* DATASET RECORDS

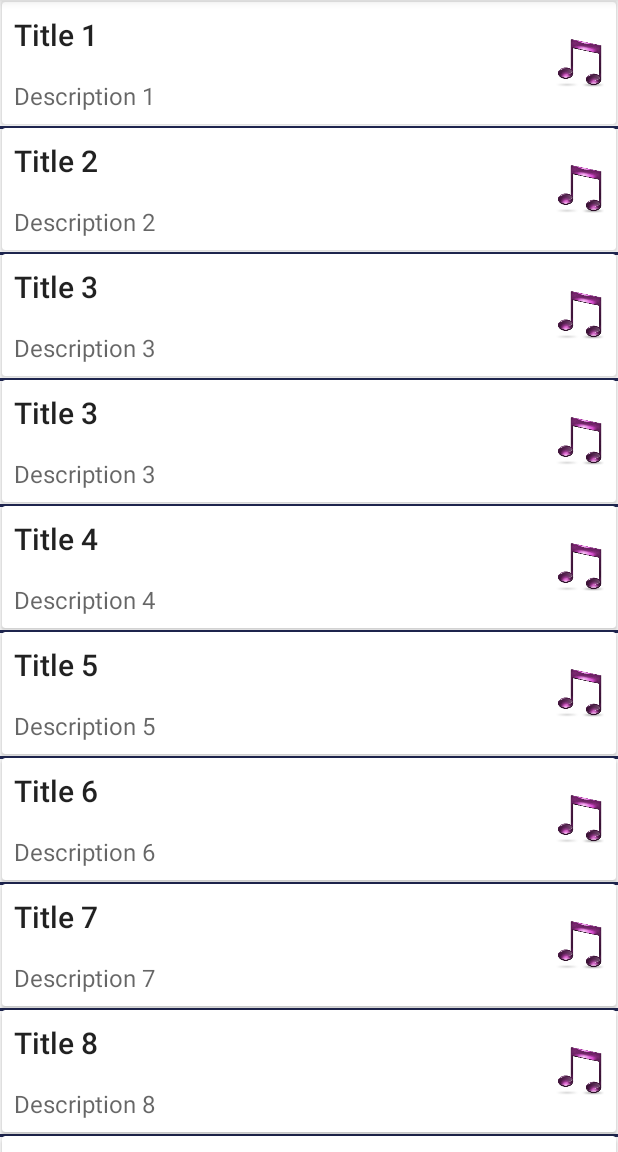
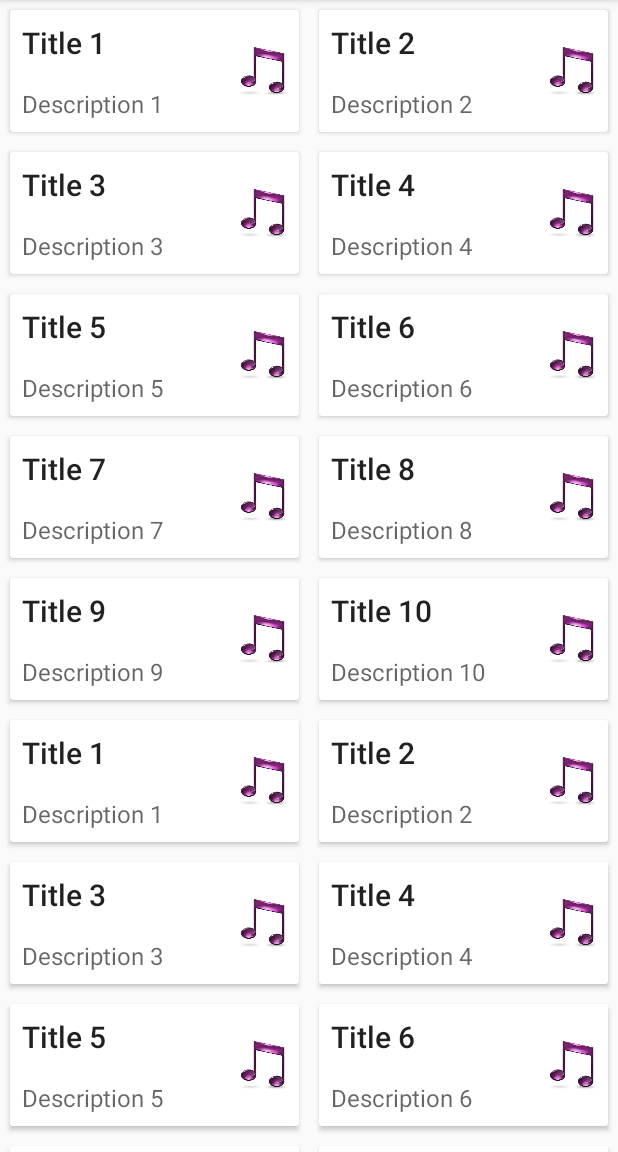
Before and after one commit to MaksimKirko/training_2017_android, an Android app: the screen it shows after launch (MainActivity before the commit, MusicListActivity after it), on a phone screen of 412 x 824 dp, the part 84-1236 px from its top. Run offline under Robolectric (Android 15) with nearby library versions, the phone set to English and light mode, and no system bars.

Commit message:
code review fixes; updated song, layout manager, added SpacesItemDecorator

```diff
--- a/app/src/main/AndroidManifest.xml
+++ b/app/src/main/AndroidManifest.xml
@@ -8,7 +8,7 @@
         android:label="@string/app_name"
         android:supportsRtl="true"
         android:theme="@style/AppTheme">
-        <activity android:name=".MainActivity">
+        <activity android:name=".activity.MusicListActivity">
             <intent-filter>
                 <action android:name="android.intent.action.MAIN" />
 
@@ -16,12 +16,12 @@
             </intent-filter>
         </activity>
         <activity
-            android:name=".SongActivity"
+            android:name=".activity.SongActivity"
             android:label="SongActivity"
             android:theme="@style/AppTheme">
             <meta-data
                 android:name="android.support.PARENT_ACTIVITY"
-                android:value="com.github.maximkirko.training_2017_android.MainActivity" />
+                android:value="com.github.maximkirko.training_2017_android.activity.MusicListActivity" />
         </activity>
     </application>
 
--- a/app/src/main/java/com/github/maximkirko/training_2017_android/MusicRecyclerViewAdapter.java
+++ /dev/null
@@ -1,73 +0,0 @@
-package com.github.maximkirko.training_2017_android;
-
-import android.support.v7.widget.RecyclerView;
-import android.view.LayoutInflater;
-import android.view.View;
-import android.view.ViewGroup;
-import android.widget.ImageView;
-import android.widget.TextView;
-
-import java.util.List;
-
-/**
- * Created by MadMax on 25.12.2016.
- */
-
-public class MusicRecyclerViewAdapter extends RecyclerView.Adapter<MusicRecyclerViewAdapter.SongViewHolder> {
-
-    private List<Song> music;
-    private RecyclerView recyclerView;
-    private View.OnClickListener onClickListener;
-
-    public static class SongViewHolder extends RecyclerView.ViewHolder {
-
-        public TextView title;
-        public TextView description;
-        public ImageView imageView;
-
-        public SongViewHolder(View itemView) {
-            super(itemView);
-            title = (TextView) itemView.findViewById(R.id.item_title);
-            description = (TextView) itemView.findViewById(R.id.item_desription);
-            imageView = (ImageView) itemView.findViewById(R.id.item_image);
-        }
-    }
-
-    public MusicRecyclerViewAdapter(List<Song> music, View.OnClickListener onClickListener) {
-        this.music = music;
-        this.onClickListener = onClickListener;
-    }
-
-    @Override
-    public SongViewHolder onCreateViewHolder(ViewGroup viewGroup, int viewType) {
-
-        View v = LayoutInflater.from(viewGroup.getContext())
-                .inflate(R.layout.music_recycler_view_item, viewGroup, false);
-        v.setOnClickListener(onClickListener);
-        SongViewHolder svh = new SongViewHolder(v);
-
-        return svh;
-    }
-
-    @Override
-    public void onBindViewHolder(SongViewHolder songViewHolder, int position) {
-
-        Song song = music.get(position);
-        Song.validate(song);
-
-        songViewHolder.title.setText(song.getTitle());
-        songViewHolder.description.setText(song.getDescription());
-        songViewHolder.imageView.setImageResource(song.getImageId());
-    }
-
-    //TODO google it!
-    @Override
-    public void onAttachedToRecyclerView(RecyclerView recyclerView) {
-        super.onAttachedToRecyclerView(recyclerView);
-    }
-
-    @Override
-    public int getItemCount() {
-        return music.size();
-    }
-}
--- a/app/src/main/java/com/github/maximkirko/training_2017_android/MainActivity.java
+++ b/app/src/main/java/com/github/maximkirko/training_2017_android/activity/MusicListActivity.java
@@ -1,16 +1,24 @@
-package com.github.maximkirko.training_2017_android;
+package com.github.maximkirko.training_2017_android.activity;
 
 import android.content.Intent;
 import android.os.Bundle;
 import android.support.v7.app.AppCompatActivity;
-import android.support.v7.widget.LinearLayoutManager;
+import android.support.v7.widget.GridLayoutManager;
 import android.support.v7.widget.RecyclerView;
 import android.view.View;
+
+import com.github.maximkirko.training_2017_android.itemdecorator.SpacesItemDecoration;
+import com.github.maximkirko.training_2017_android.load.IReader;
+import com.github.maximkirko.training_2017_android.load.JSONReader;
+import com.github.maximkirko.training_2017_android.adapter.MusicRecyclerViewAdapter;
+import com.github.maximkirko.training_2017_android.R;
+import com.github.maximkirko.training_2017_android.model.Song;
+import com.github.maximkirko.training_2017_android.itemdecorator.DividerItemDecoration;
 
 import java.io.IOException;
 import java.util.List;
 
-public class MainActivity extends AppCompatActivity {
+public class MusicListActivity extends AppCompatActivity {
 
     private RecyclerView musicRecyclerView;
     private RecyclerView.Adapter recyclerViewAdapter;
@@ -19,21 +27,27 @@ public class MainActivity extends AppCompatActivity {
 
     private List<Song> music;
 
-    private JSONReader jsonReader;
+    private IReader<Song> jsonReader;
 
     public static final String SONG_EXTRA = "SONG";
     public static final int MUSIC_RESOURCE_ID = R.raw.music;
+    public static final int CARDS_SPACE_PIXEL = 10;
 
+    //    private View.OnClickListener onClickListener;
+    //    itemView.setOnClickListener(onClickListener);
     public View.OnClickListener onMusicRecyclerViewClickListener = new View.OnClickListener() {
         @Override
         public void onClick(View view) {
-
             Song song = getSongByClick(view);
-            Intent intent = new Intent(MainActivity.this, SongActivity.class);
-            intent.putExtra(SONG_EXTRA, song);
-            startActivity(intent);
+            initIntent(song);
         }
     };
+
+    private void initIntent(Song song) {
+        Intent intent = new Intent(MusicListActivity.this, SongActivity.class);
+        intent.putExtra(SONG_EXTRA, song);
+        startActivity(intent);
+    }
 
     private Song getSongByClick(View view) {
         int itemPosition = musicRecyclerView.getChildLayoutPosition(view);
@@ -57,7 +71,7 @@ public class MainActivity extends AppCompatActivity {
 
     private void initAdapter() {
         try {
-            music = jsonReader.readJsonStream(this);
+            music = jsonReader.readToList(this);
         } catch (IOException e) {
             e.printStackTrace();
         }
@@ -65,12 +79,11 @@ public class MainActivity extends AppCompatActivity {
     }
 
     private void initItemDecoration() {
-        itemDecoration = new DividerItemDecoration(this, R.drawable.divider);
+        itemDecoration = new SpacesItemDecoration(CARDS_SPACE_PIXEL); //new DividerItemDecoration(this, R.drawable.divider);
     }
 
     private void initRecyclerView() {
-
-        layoutManager = new LinearLayoutManager(this);
+        layoutManager = new GridLayoutManager(this, 2);
 
         musicRecyclerView = (RecyclerView) findViewById(R.id.music_recycler_view);
         musicRecyclerView.setLayoutManager(layoutManager);
--- a/app/src/main/java/com/github/maximkirko/training_2017_android/SongActivity.java
+++ b/app/src/main/java/com/github/maximkirko/training_2017_android/activity/SongActivity.java
@@ -1,9 +1,12 @@
-package com.github.maximkirko.training_2017_android;
+package com.github.maximkirko.training_2017_android.activity;
 
 import android.os.Bundle;
 import android.support.v7.app.AppCompatActivity;
 import android.widget.ImageView;
 import android.widget.TextView;
+
+import com.github.maximkirko.training_2017_android.R;
+import com.github.maximkirko.training_2017_android.model.Song;
 
 /**
  * Created by MadMax on 25.12.2016.
@@ -22,7 +25,7 @@ public class SongActivity extends AppCompatActivity {
         super.onCreate(savedInstanceState);
         setContentView(R.layout.song_activity);
 
-        song = this.getIntent().getParcelableExtra(MainActivity.SONG_EXTRA);
+        song = this.getIntent().getParcelableExtra(MusicListActivity.SONG_EXTRA);
 
         initViews();
         setViewsValues();
--- /dev/null
+++ b/app/src/main/java/com/github/maximkirko/training_2017_android/adapter/MusicRecyclerViewAdapter.java
@@ -0,0 +1,67 @@
+package com.github.maximkirko.training_2017_android.adapter;
+
+import android.support.v7.widget.RecyclerView;
+import android.view.LayoutInflater;
+import android.view.View;
+import android.view.ViewGroup;
+import android.widget.ImageView;
+import android.widget.TextView;
+
+import com.github.maximkirko.training_2017_android.R;
+import com.github.maximkirko.training_2017_android.adapter.viewholder.SongViewHolder;
+import com.github.maximkirko.training_2017_android.model.Song;
+
+import java.util.List;
+
+/**
+ * Created by MadMax on 25.12.2016.
+ */
+
+public class MusicRecyclerViewAdapter extends RecyclerView.Adapter<SongViewHolder> {
+
+    private List<Song> music;
+    private View.OnClickListener onClickListener;
+    private View itemView;
+
+    public MusicRecyclerViewAdapter(List<Song> music, View.OnClickListener onClickListener) {
+        this.music = music;
+        this.onClickListener = onClickListener;
+    }
+
+    @Override
+    public SongViewHolder onCreateViewHolder(ViewGroup viewGroup, int viewType) {
+        itemView = LayoutInflater.from(viewGroup.getContext())
+                .inflate(R.layout.music_recycler_view_item, viewGroup, false);
+        itemView.setOnClickListener(onClickListener);
+        return SongViewHolder.newBuilder(itemView).build();
+    }
+
+    @Override
+    public void onBindViewHolder(SongViewHolder songViewHolder, int position) {
+        Song song = music.get(position);
+
+        TextView title = (TextView) itemView.findViewById(R.id.item_title);
+        TextView description = (TextView) itemView.findViewById(R.id.item_desription);
+        ImageView imageView = (ImageView) itemView.findViewById(R.id.item_image);
+
+        title.setText(song.getTitle());
+        description.setText(song.getDescription());
+        imageView.setImageResource(song.getImageId());
+
+        songViewHolder = SongViewHolder.newBuilder(itemView)
+                .setTitle(title)
+                .setDescription(description)
+                .setImageView(imageView)
+                .build();
+    }
+
+    @Override
+    public void onAttachedToRecyclerView(RecyclerView recyclerView) {
+        super.onAttachedToRecyclerView(recyclerView);
+    }
+
+    @Override
+    public int getItemCount() {
+        return music.size();
+    }
+}
--- /dev/null
+++ b/app/src/main/java/com/github/maximkirko/training_2017_android/adapter/viewholder/SongViewHolder.java
@@ -0,0 +1,65 @@
+package com.github.maximkirko.training_2017_android.adapter.viewholder;
+
+import android.support.v7.widget.RecyclerView;
+import android.view.View;
+import android.widget.ImageView;
+import android.widget.TextView;
+
+import com.github.maximkirko.training_2017_android.activity.MusicListActivity;
+
+public class SongViewHolder extends RecyclerView.ViewHolder {
+
+    private TextView title;
+    private TextView description;
+    private ImageView imageView;
+
+    public TextView getTitle() {
+        return title;
+    }
+
+    public TextView getDescription() {
+        return description;
+    }
+
+    public ImageView getImageView() {
+        return imageView;
+    }
+
+    private SongViewHolder(View itemView) {
+        super(itemView);
+    }
+
+    public static Builder newBuilder(View itemView) {
+        return new SongViewHolder(itemView).new Builder();
+    }
+
+    public class Builder {
+
+        private Builder() {
+
+        }
+
+        public Builder setTitle(TextView title) {
+            SongViewHolder.this.title = title;
+            return this;
+        }
+
+        public Builder setDescription(TextView description) {
+            SongViewHolder.this.description = description;
+            return this;
+        }
+
+        public Builder setImageView(ImageView imageView) {
+            SongViewHolder.this.imageView = imageView;
+            return this;
+        }
+
+        public SongViewHolder build() {
+            SongViewHolder songViewHolder = new SongViewHolder(itemView);
+            songViewHolder.title = SongViewHolder.this.title;
+            songViewHolder.description = SongViewHolder.this.description;
+            songViewHolder.imageView = SongViewHolder.this.imageView;
+            return songViewHolder;
+        }
+    }
+}
--- a/app/src/main/java/com/github/maximkirko/training_2017_android/DividerItemDecoration.java
+++ b/app/src/main/java/com/github/maximkirko/training_2017_android/itemdecorator/DividerItemDecoration.java
@@ -1,4 +1,4 @@
-package com.github.maximkirko.training_2017_android;
+package com.github.maximkirko.training_2017_android.itemdecorator;
 
 import android.content.Context;
 import android.content.res.TypedArray;
@@ -26,7 +26,6 @@ public class DividerItemDecoration extends RecyclerView.ItemDecoration {
 
     @Override
     public void onDraw(Canvas c, RecyclerView parent, RecyclerView.State state) {
-
         int left = parent.getPaddingLeft();
         int right = parent.getWidth() - parent.getPaddingRight();
 
--- /dev/null
+++ b/app/src/main/java/com/github/maximkirko/training_2017_android/itemdecorator/SpacesItemDecoration.java
@@ -0,0 +1,23 @@
+package com.github.maximkirko.training_2017_android.itemdecorator;
+
+import android.graphics.Rect;
+import android.support.v7.widget.RecyclerView;
+import android.view.View;
+
+public class SpacesItemDecoration extends RecyclerView.ItemDecoration {
+
+    private int space;
+
+    public SpacesItemDecoration(int space) {
+        this.space = space;
+    }
+
+    @Override
+    public void getItemOffsets(Rect outRect, View view,
+                               RecyclerView parent, RecyclerView.State state) {
+        outRect.left = space;
+        outRect.right = space;
+        outRect.bottom = space;
+        outRect.top = space;
+    }
+}
--- /dev/null
+++ b/app/src/main/java/com/github/maximkirko/training_2017_android/load/IReader.java
@@ -0,0 +1,15 @@
+package com.github.maximkirko.training_2017_android.load;
+
+import android.content.Context;
+
+import java.io.IOException;
+import java.util.List;
+
+/**
+ * Created by MadMax on 28.12.2016.
+ */
+
+public interface IReader<T> {
+
+    List<T> readToList(Context context) throws IOException;
+}
--- a/app/src/main/java/com/github/maximkirko/training_2017_android/JSONReader.java
+++ b/app/src/main/java/com/github/maximkirko/training_2017_android/load/JSONReader.java
@@ -1,7 +1,9 @@
-package com.github.maximkirko.training_2017_android;
+package com.github.maximkirko.training_2017_android.load;
 
 import android.content.Context;
 import android.util.JsonReader;
+
+import com.github.maximkirko.training_2017_android.model.Song;
 
 import java.io.IOException;
 import java.io.InputStream;
@@ -13,7 +15,7 @@ import java.util.List;
  * Created by MadMax on 26.12.2016.
  */
 
-public class JSONReader {
+public class JSONReader implements IReader<Song> {
 
     private int resourceId;
 
@@ -21,8 +23,7 @@ public class JSONReader {
         this.resourceId = recourceId;
     }
 
-    public List<Song> readJsonStream(Context context) throws IOException {
-
+    public List<Song> readToList(Context context) throws IOException {
         InputStream in = context.getResources().openRawResource(resourceId);
         JsonReader reader = new JsonReader(new InputStreamReader(in, "UTF-8"));
         try {
@@ -44,7 +45,6 @@ public class JSONReader {
     }
 
     private Song readSong(JsonReader reader) throws IOException {
-
         String title = null;
         String description = null;
         String imageUrl = null;
--- a/app/src/main/java/com/github/maximkirko/training_2017_android/Song.java
+++ b/app/src/main/java/com/github/maximkirko/training_2017_android/model/Song.java
@@ -1,7 +1,11 @@
-package com.github.maximkirko.training_2017_android;
+package com.github.maximkirko.training_2017_android.model;
 
 import android.os.Parcel;
 import android.os.Parcelable;
+import android.support.annotation.NonNull;
+import android.support.annotation.Nullable;
+
+import com.github.maximkirko.training_2017_android.R;
 
 import java.util.ArrayList;
 import java.util.List;
@@ -12,14 +16,13 @@ import java.util.List;
 
 public class Song implements Parcelable {
 
+    private String title;
+    private String description;
+    private int imageId;
+
     private static final String DEFAULT_TITLE = "Unknown title";
     private static final String DEFAULT_DESCRIPTION = "Unknown description";
     private static final int DEFAULT_IMAGE_ID = R.drawable.rv_item_image_default;
-
-
-    private String title;
-    private String description;
-    private int imageId;
 
     public Song() {
 
@@ -36,27 +39,30 @@ public class Song implements Parcelable {
         imageId = in.readInt();
     }
 
+    @NonNull
     public String getTitle() {
-        return title;
+        return (title == null) ? DEFAULT_TITLE : title;
     }
 
-    public void setTitle(String title) {
+    public void setTitle(@Nullable String title) {
         this.title = title;
     }
 
+    @NonNull
     public String getDescription() {
-        return description;
+        return (description == null) ? DEFAULT_DESCRIPTION : description;
     }
 
-    public void setDescription(String description) {
+    public void setDescription(@Nullable String description) {
         this.description = description;
     }
 
+    @NonNull
     public int getImageId() {
-        return imageId;
+        return (imageId == 0) ? DEFAULT_IMAGE_ID : imageId;
     }
 
-    public void setImageId(int imageId) {
+    public void setImageId(@Nullable int imageId) {
         this.imageId = imageId;
     }
 
@@ -67,18 +73,6 @@ public class Song implements Parcelable {
                 ", description='" + description + '\'' +
                 ", imageId=" + imageId +
                 '}';
-    }
-
-    public static void validate(Song song) {
-        if(song.getTitle() == null) {
-            song.setTitle(DEFAULT_TITLE);
-        }
-        if(song.getDescription() == null) {
-            song.setDescription(DEFAULT_DESCRIPTION);
-        }
-        if(song.getImageId() == 0) {
-            song.setImageId(DEFAULT_IMAGE_ID);
-        }
     }
 
     public static List<Song> getSongsList() {
--- a/app/src/main/res/layout/activity_main.xml
+++ b/app/src/main/res/layout/activity_main.xml
@@ -5,7 +5,7 @@
     android:layout_width="match_parent"
     android:layout_height="match_parent"
     android:orientation="vertical"
-    tools:context="com.github.maximkirko.training_2017_android.MainActivity">
+    tools:context="com.github.maximkirko.training_2017_android.activity.MusicListActivity">
 
     <android.support.v7.widget.RecyclerView
         android:id="@+id/music_recycler_view"
--- a/app/src/main/res/layout/music_recycler_view_item.xml
+++ b/app/src/main/res/layout/music_recycler_view_item.xml
@@ -4,8 +4,8 @@
     style="@style/CardView.Light"
     android:id="@+id/card_song"
     android:layout_width="match_parent"
-    android:layout_height="wrap_content"
-    android:layout_margin="@dimen/music_recycler_view_item_card_layout_margin">
+    android:layout_height="wrap_content">
+    <!--android:layout_margin="@dimen/music_recycler_view_item_card_layout_margin"-->>
 
     <RelativeLayout xmlns:android="http://schemas.android.com/apk/res/android"
         android:layout_width="match_parent"
--- a/app/src/main/res/values/dimens.xml
+++ b/app/src/main/res/values/dimens.xml
@@ -1,6 +1,6 @@
 <resources>
 
-    <dimen name="music_recycler_view_item_card_layout_margin">1dp</dimen>
+    <dimen name="music_recycler_view_item_card_layout_margin">2dp</dimen>
 
     <dimen name="music_recycler_view_item_title_margin">8dp</dimen>
     <dimen name="music_recycler_view_item_desctiption_margin">8dp</dimen>
```
Also changed, not shown: app/src/main/res/raw/music.json (+45 -0 lines).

* ACTIVITY
How many of the lines above include the word "LayoutInflater"? Give that number without comment.

* RESPONSE BOX
4